There are a lot of hoops to jump through and regulations to follow when getting a business started. A lot of it is based on state and local laws, so there are differences depending on location. Don’t make the mistake of thinking you’re free and clear once your business is off the ground though. There are still regulatory agencies your business will have to comply with as it operates.

The FTC

The Federal Trade Commission (FTC) is responsible for protecting consumers from unfair business practices, deception, and fraud. They enforce federal protection and antitrust laws, the later of which help protect competition within the market. In general, as long as your business is honest and transparent in business deals and marketing, and doesn’t participate in anticompetitive mergers, you probably won’t need to worry about dealing with the FTC too much. Familiarize yourself with the FTC advertising guidelines to help your business stay in compliance.

The FDA

If your business is involved in the food, cosmetic, or medical industries, you’ll need to maintain compliance with the Food and Drug Administration (FDA). The FDA enforces Good Manufacturing Practices that relate to health and safety. Keep in mind that some products require premarket approval, while others do not but are still subject to FDA regulation and inspection. Products such as drugs for both humans and animals, food ingredients and additives, medical devices, human tissues and cells, and color additives belong in the first category. Compounded drugs, tobacco products, cosmetics, infant formulas, dietary supplements, and food labels belong in the second.

OSHA

Most businesses will need to maintain compliance with OSHA regulations.
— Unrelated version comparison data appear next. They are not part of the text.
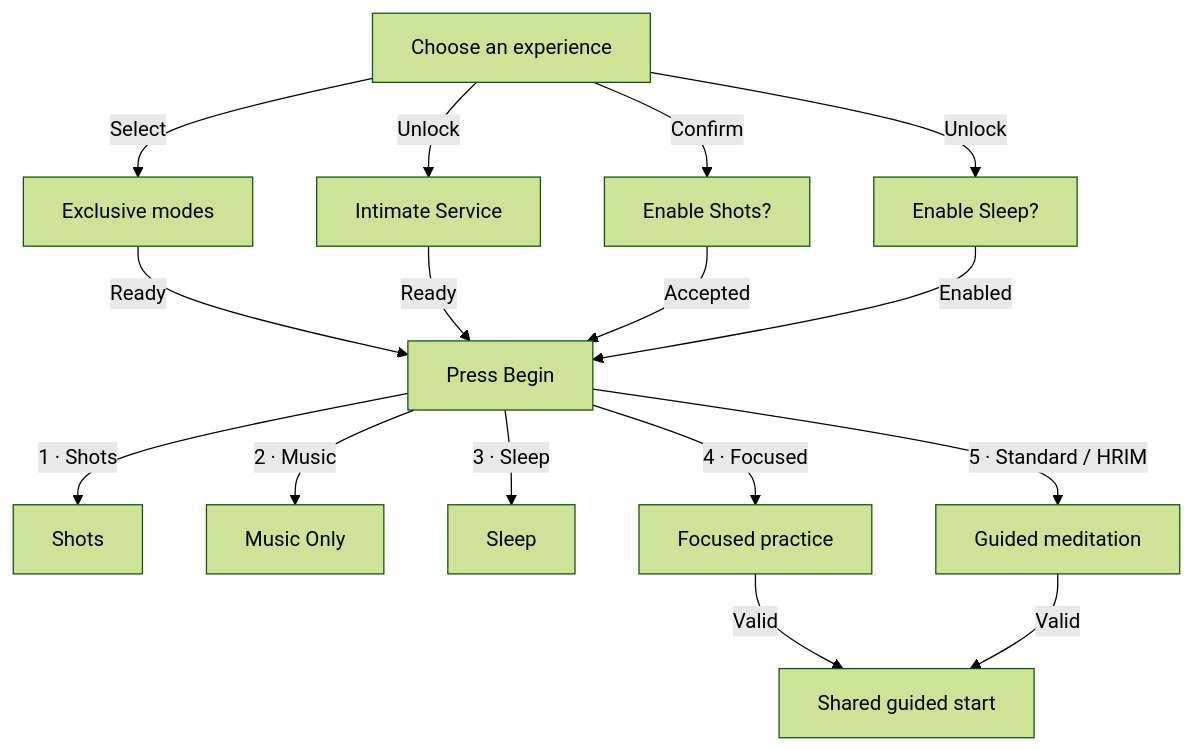
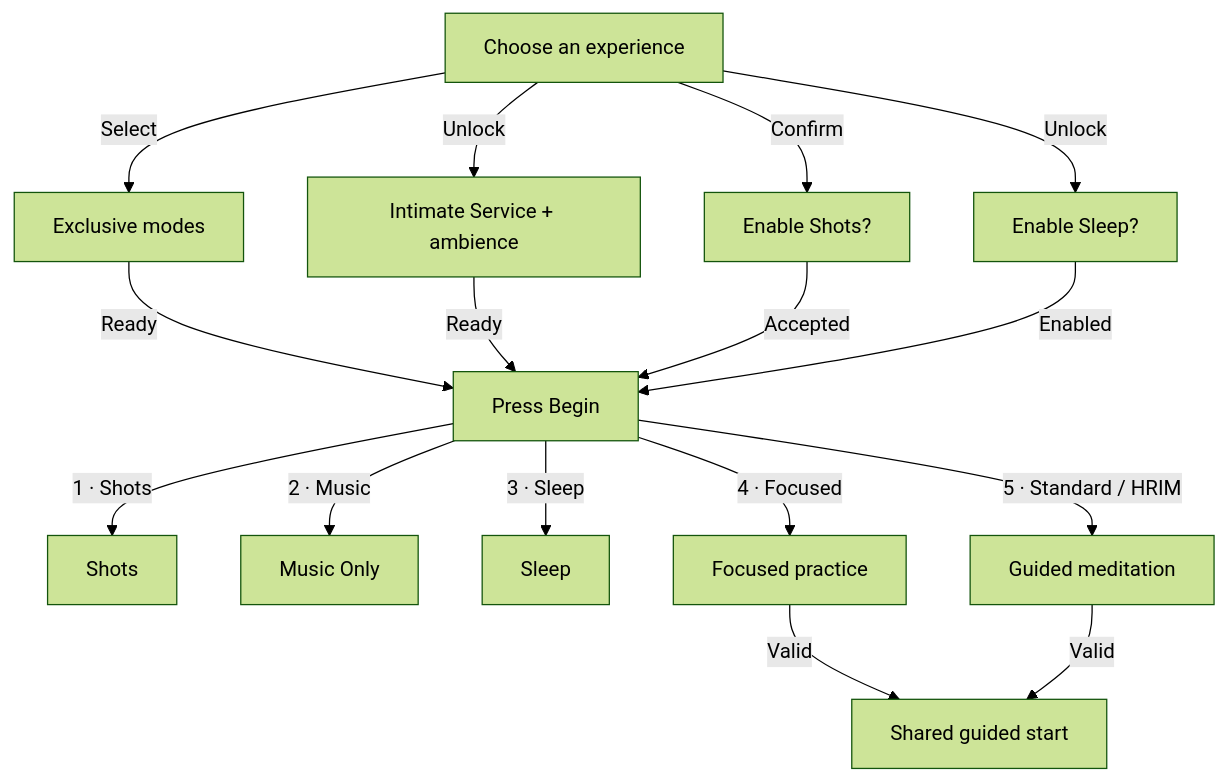
Before and after one commit to missionode/lite: the third of 25 diagrams in docs/app-map/FLOW-REFERENCE.md, drawn with Mermaid (forest theme). The commit also changed other lines of this file and 15 other files, not shown here.

````diff
--- a/docs/app-map/FLOW-REFERENCE.md
+++ b/docs/app-map/FLOW-REFERENCE.md
@@ -149,30 +149,30 @@
 ```mermaid
 flowchart TD
   lobby["Choose an experience"]
   exclusive["Exclusive modes"]
-  care["Intimate Service"]
+  care["Intimate Service + ambience"]
   shots["Enable Shots?"]
   sleepgate["Enable Sleep?"]
   begin["Press Begin"]
   shot["Shots"]
   music["Music Only"]
   sleep["Sleep"]
   focused["Focused practice"]
   guided["Guided meditation"]
   start["Shared guided start"]
   lobby -->|"Select"| exclusive
   lobby -->|"Unlock"| care
   lobby -->|"Confirm"| shots
   lobby -->|"Unlock"| sleepgate
   exclusive -->|"Ready"| begin
   care -->|"Ready"| begin
   shots -->|"Accepted"| begin
   sleepgate -->|"Enabled"| begin
   begin -->|"1 · Shots"| shot
   begin -->|"2 · Music"| music
   begin -->|"3 · Sleep"| sleep
   begin -->|"4 · Focused"| focused
   begin -->|"5 · Standard / HRIM"| guided
   focused -->|"Valid"| start
   guided -->|"Valid"| start
 ```
````
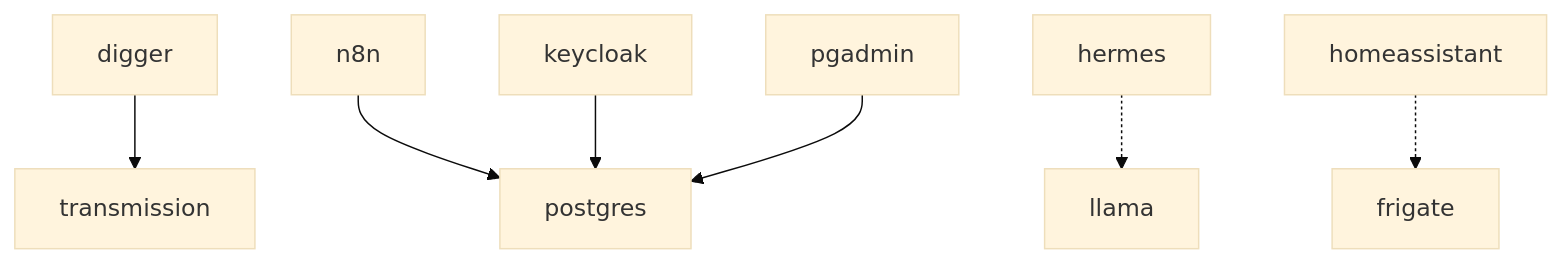
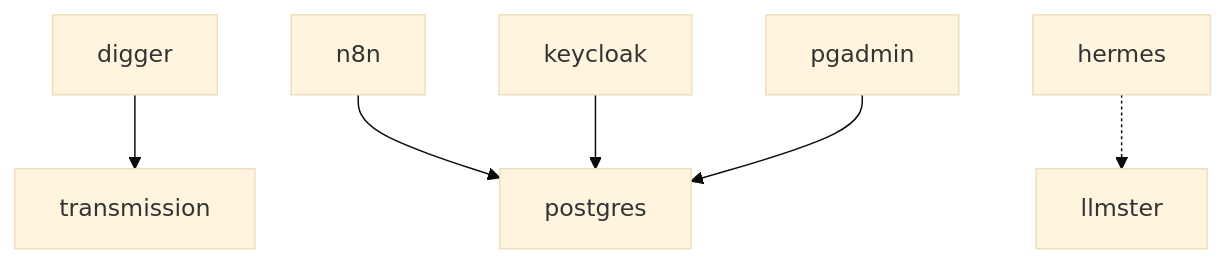
The third of 5 diagrams in docs/architecture.md (mouralx/homelab), drawn with Mermaid (base theme) before and after one commit. The commit also changed other lines of this file and 11 other files, not shown here.

Commit message:
feat: update architecture and configuration for LLMster and Honcho services; add entrypoint scripts

````diff
--- a/docs/architecture.md
+++ b/docs/architecture.md
@@ -217,9 +214,8 @@
 ```mermaid
 flowchart TD
     digger --> transmission
     n8n --> postgres
     keycloak --> postgres
     pgadmin --> postgres
-    hermes -.-> llama
-    homeassistant -.-> frigate
+    hermes -.-> llmster
 ```
````
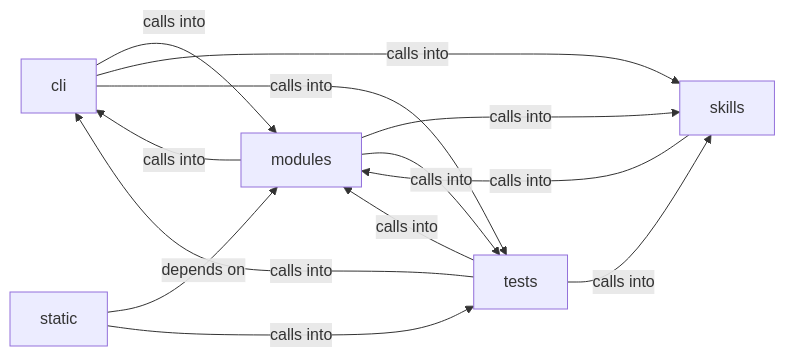
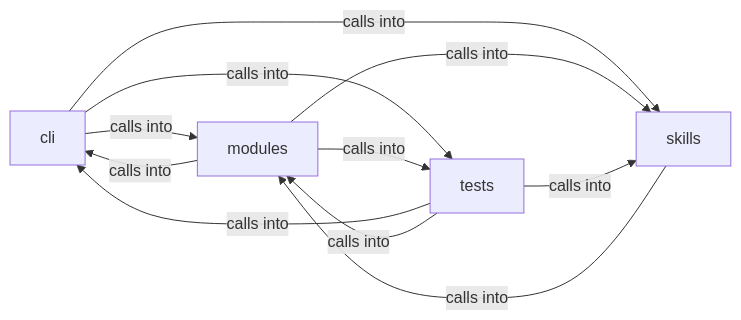
One commit to grisuno/LazyOwn changed the diagram in readmenator-diagrams/modules_lazyown_facts.md. Above: the diagram before and after it, drawn with Mermaid. The commit also changed other lines of this file and 434 other files, not shown here.

````diff
--- a/readmenator-diagrams/modules_lazyown_facts.md
+++ b/readmenator-diagrams/modules_lazyown_facts.md
@@ -5,20 +5,17 @@
 ```mermaid
 graph LR
     cli["cli"]
     modules["modules"]
     skills["skills"]
-    static["static"]
     tests["tests"]
     cli -- "calls into" --> modules
     cli -- "calls into" --> skills
     cli -- "calls into" --> tests
     modules -- "calls into" --> cli
     modules -- "calls into" --> skills
     modules -- "calls into" --> tests
     skills -- "calls into" --> modules
-    static -- "depends on" --> modules
-    static -- "calls into" --> tests
     tests -- "calls into" --> cli
     tests -- "calls into" --> modules
     tests -- "calls into" --> skills
 ```
````
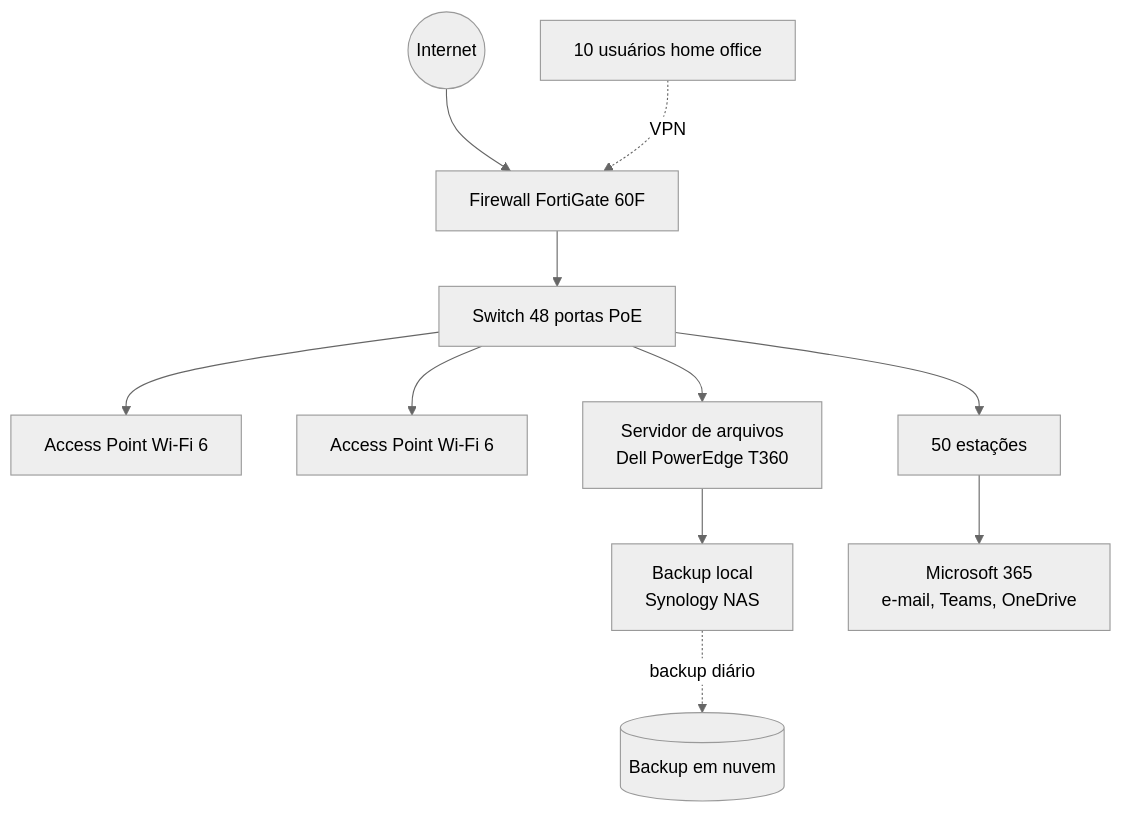
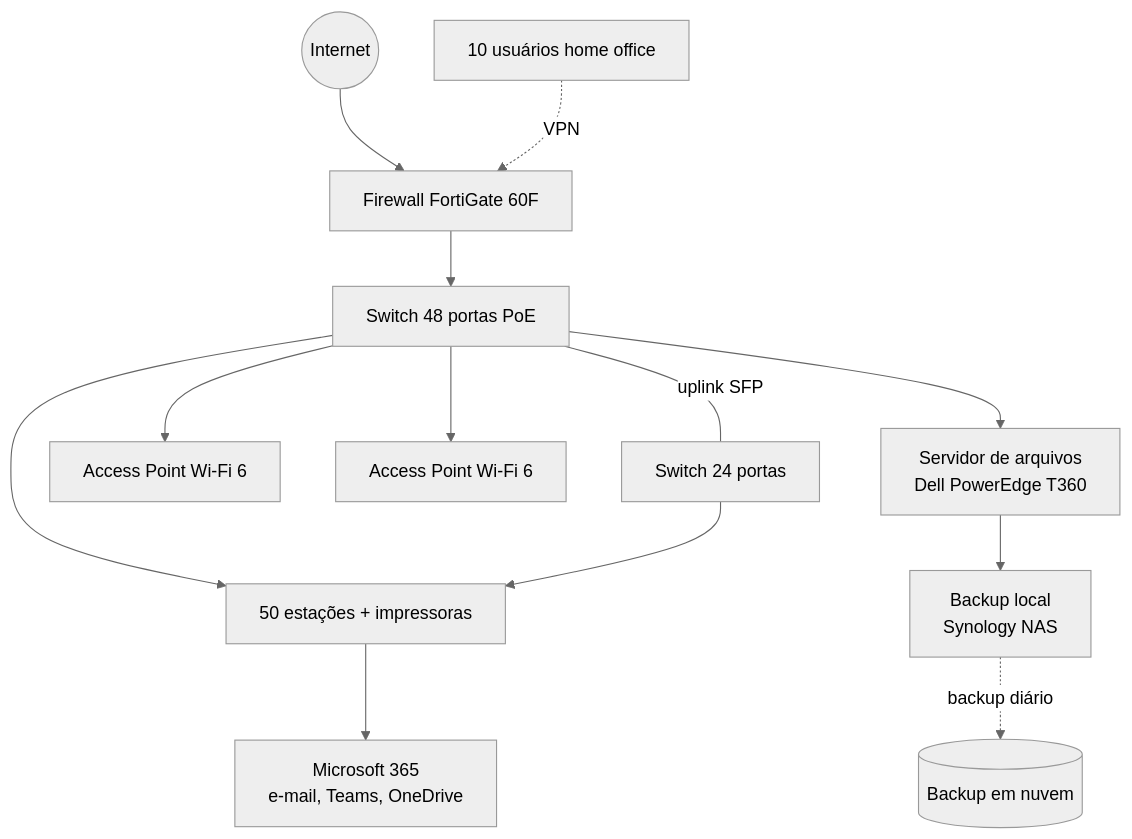
Before and after one commit to joaolucasxs/solucoes-pre-vendas: the diagram in caso-01-escritorio-50-usuarios/README.md, drawn with Mermaid (neutral theme). The commit also changed other lines of this file, not shown here.

Commit message:
Revise network layout and update BOM for accuracy
Updated network diagram and BOM details to include a second switch for additional ports and adjusted total estimated costs.

````diff
--- a/caso-01-escritorio-50-usuarios/README.md
+++ b/caso-01-escritorio-50-usuarios/README.md
@@ -22,13 +22,14 @@
 ```mermaid
 flowchart TB
     INET((Internet)) --> FW[Firewall FortiGate 60F]
-    FW --> SW[Switch 48 portas PoE]
-    SW --> AP1[Access Point Wi-Fi 6]
-    SW --> AP2[Access Point Wi-Fi 6]
-    SW --> SRV[Servidor de arquivos<br/>Dell PowerEdge T360]
-    SW --> PCS[50 estações]
+    FW --> SW1[Switch 48 portas PoE]
+    SW1 ---|uplink SFP| SW2[Switch 24 portas]
+    SW1 --> AP1[Access Point Wi-Fi 6]
+    SW1 --> AP2[Access Point Wi-Fi 6]
+    SW1 --> SRV[Servidor de arquivos<br/>Dell PowerEdge T360]
+    SW1 & SW2 --> PCS[50 estações + impressoras]
     SRV --> NAS[Backup local<br/>Synology NAS]
     NAS -. backup diário .-> CLOUD[(Backup em nuvem)]
     HO[10 usuários home office] -. VPN .-> FW
     PCS --> M365[Microsoft 365<br/>e-mail, Teams, OneDrive]
 ```
````
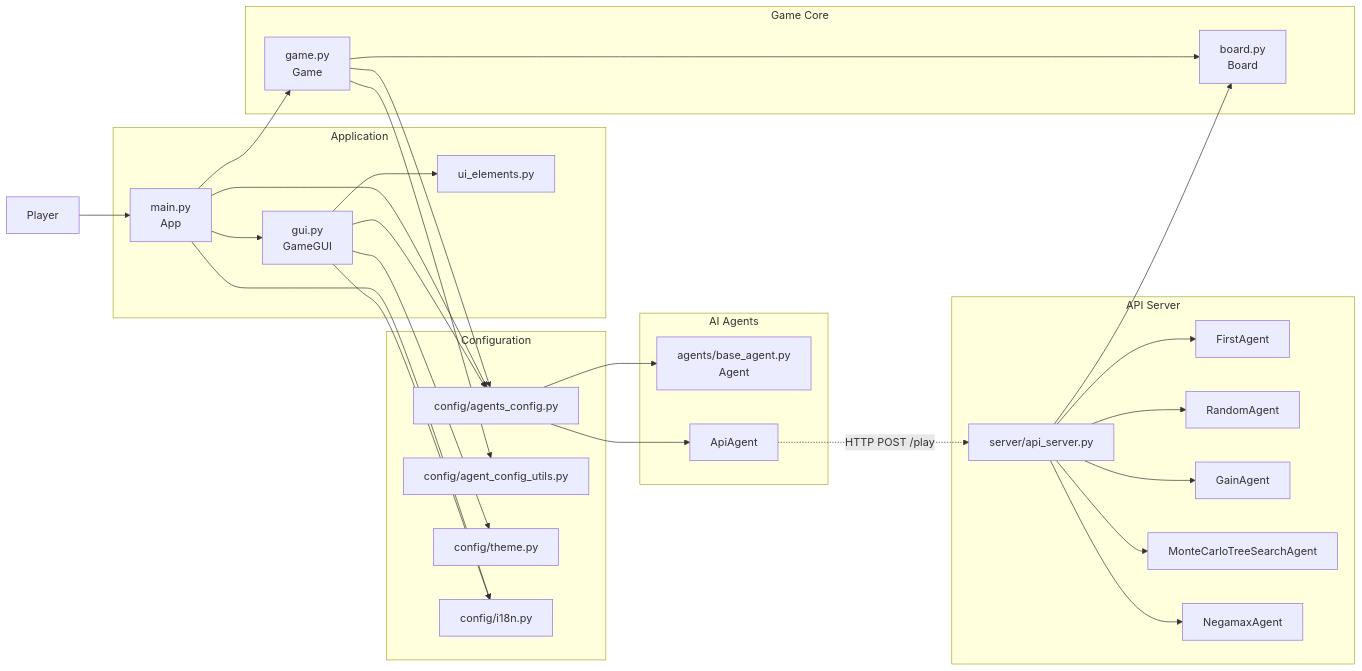
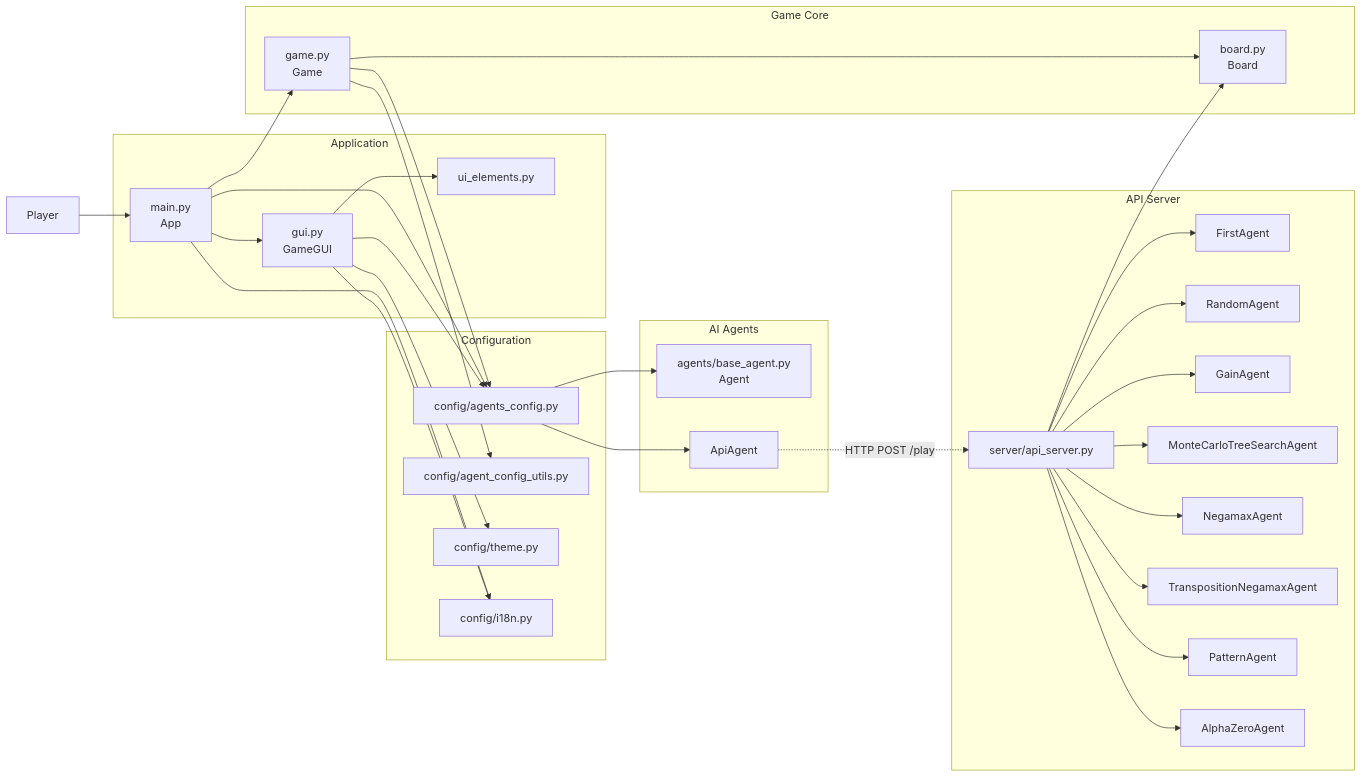
The first of 2 diagrams in reversi-py/README.md (katoy/study-gemini2), drawn with Mermaid before and after one commit. The commit also changed other lines of this file and 111 other files, not shown here.

````diff
--- a/reversi-py/README.md
+++ b/reversi-py/README.md
@@ -33,62 +36,68 @@
 ```mermaid
 flowchart LR
     User[Player]
 
     subgraph App["Application"]
         Main["main.py<br/>App"]
         GUI["gui.py<br/>GameGUI"]
         UIE["ui_elements.py"]
     end
 
     subgraph Core["Game Core"]
         Game["game.py<br/>Game"]
         Board["board.py<br/>Board"]
     end
 
     subgraph Agents["AI Agents"]
         Base["agents/base_agent.py<br/>Agent"]
         API["ApiAgent"]
     end
 
     subgraph Config["Configuration"]
         AgentsCfg["config/agents_config.py"]
         Params["config/agent_config_utils.py"]
         Theme["config/theme.py"]
         I18n["config/i18n.py"]
     end
 
     subgraph Server["API Server"]
         APIServer["server/api_server.py"]
         First["FirstAgent"]
         Random["RandomAgent"]
         Gain["GainAgent"]
         MCTS["MonteCarloTreeSearchAgent"]
         Negamax["NegamaxAgent"]
+        Transposition["TranspositionNegamaxAgent"]
+        Pattern["PatternAgent"]
+        AlphaZero["AlphaZeroAgent"]
     end
 
     User --> Main
     Main --> GUI
     Main --> Game
     Main --> I18n
     Main --> AgentsCfg
 
     GUI --> UIE
     GUI --> Theme
     GUI --> AgentsCfg
     GUI --> I18n
 
     Game --> Board
     Game --> AgentsCfg
     Game --> Params
 
     AgentsCfg --> Base
     AgentsCfg --> API
 
     API -.->|HTTP POST /play| APIServer
     APIServer --> First
     APIServer --> Random
     APIServer --> Gain
     APIServer --> MCTS
     APIServer --> Negamax
+    APIServer --> Transposition
+    APIServer --> Pattern
+    APIServer --> AlphaZero
     APIServer --> Board
 ```
````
The Occupational Safety and Health Administration is responsible for setting standards that protect the health and safety of the country’s workforce. Business owners who fail to comply with regulations can expect to see fines levied against them and may face jail time. There are some businesses that may be exempt from OSHA regulations, but considering the benefits of maintaining a safe environment at work, it’s a good idea to follow the standards regardless.

Maintaining compliance with regulatory agencies is an important, if sometimes tricky, part of operating a business. The FTC, FDA, and OSHA are just some examples of regulatory agencies you’ll be expected to answer to. Make sure you understand clearly which agencies you need to be in compliance with for your business so you can continue to operate without incurring penalties.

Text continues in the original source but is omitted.